** Task goal **
An exact copy of every record is needed, with the pictures left out.

** Supplied data **
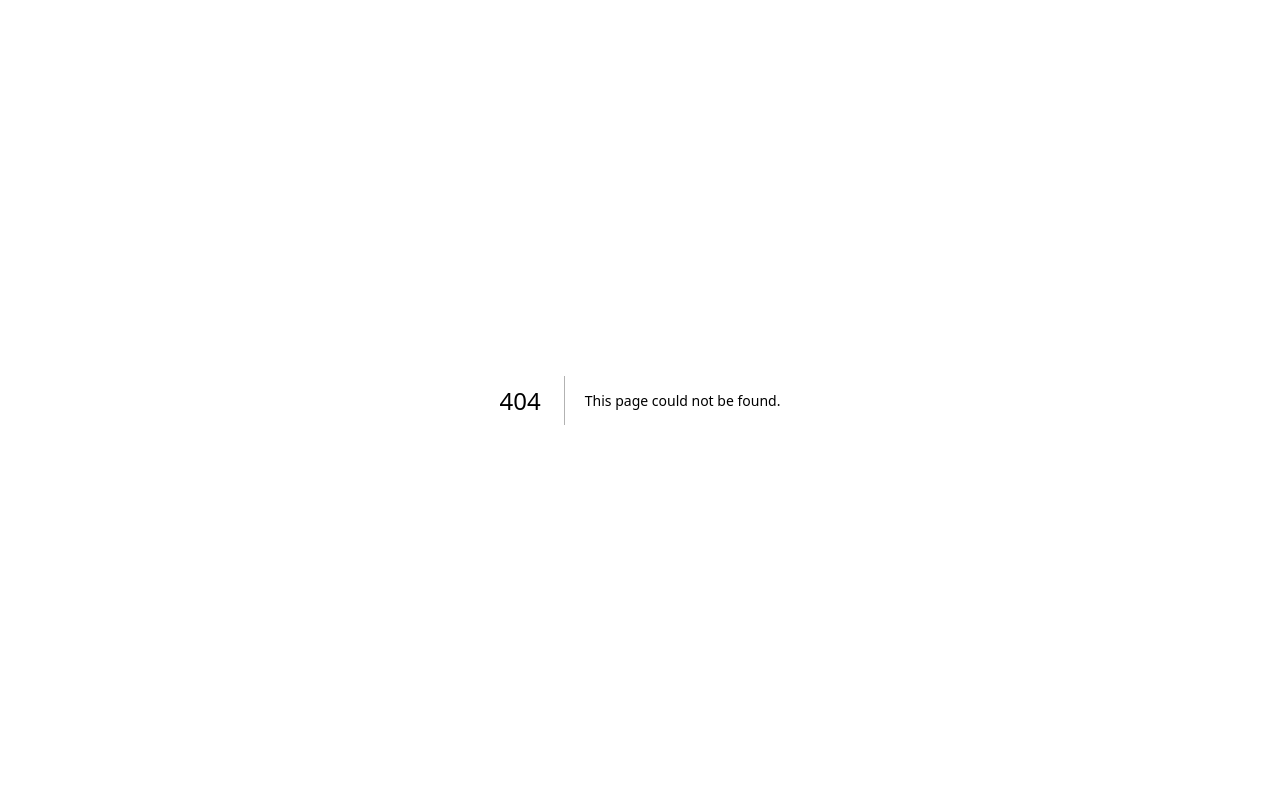
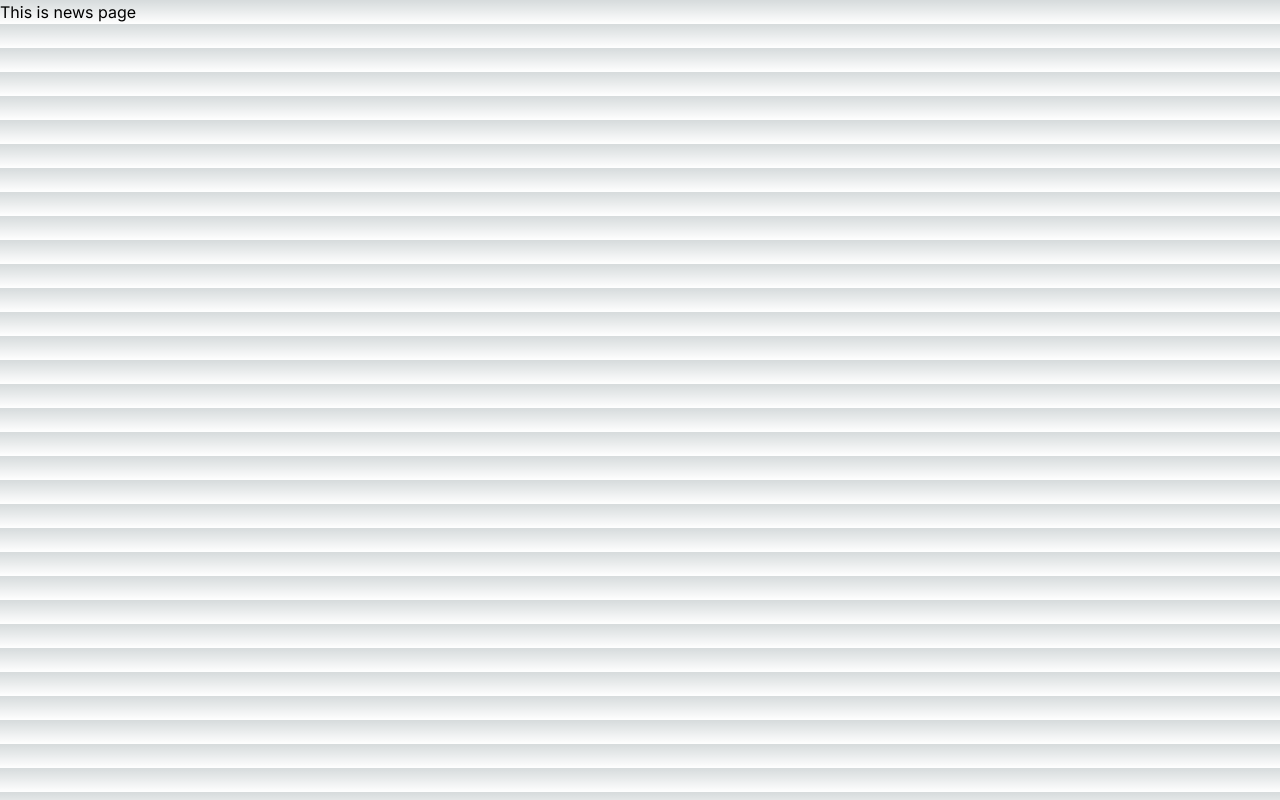
Before and after one commit to SakibAlHasan10/new-next.js-app, a Next.js app: page /news in a window 1280 px wide. Before the commit this address had no page. Built offline with nearby package versions, Linux system fonts and the light colour scheme.

Commit message:
create news page

```diff
--- /dev/null
+++ b/src/app/news/page.js
@@ -0,0 +1,11 @@
+import React from 'react';
+
+const NewsPage = () => {
+    return (
+        <div>
+            <h2>This is news page</h2>
+        </div>
+    );
+};
+
+export default NewsPage;
```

** Exercise output **
Before and after one commit to SakibAlHasan10/new-next.js-app, a Next.js app: page /news in a window 1280 px wide. Before the commit this address had no page. Built offline with nearby package versions, Linux system fonts and the light colour scheme.

Commit message:
create news page

```diff
--- /dev/null
+++ b/src/app/news/page.js
@@ -0,0 +1,11 @@
+import React from 'react';
+
+const NewsPage = () => {
+    return (
+        <div>
+            <h2>This is news page</h2>
+        </div>
+    );
+};
+
+export default NewsPage;
```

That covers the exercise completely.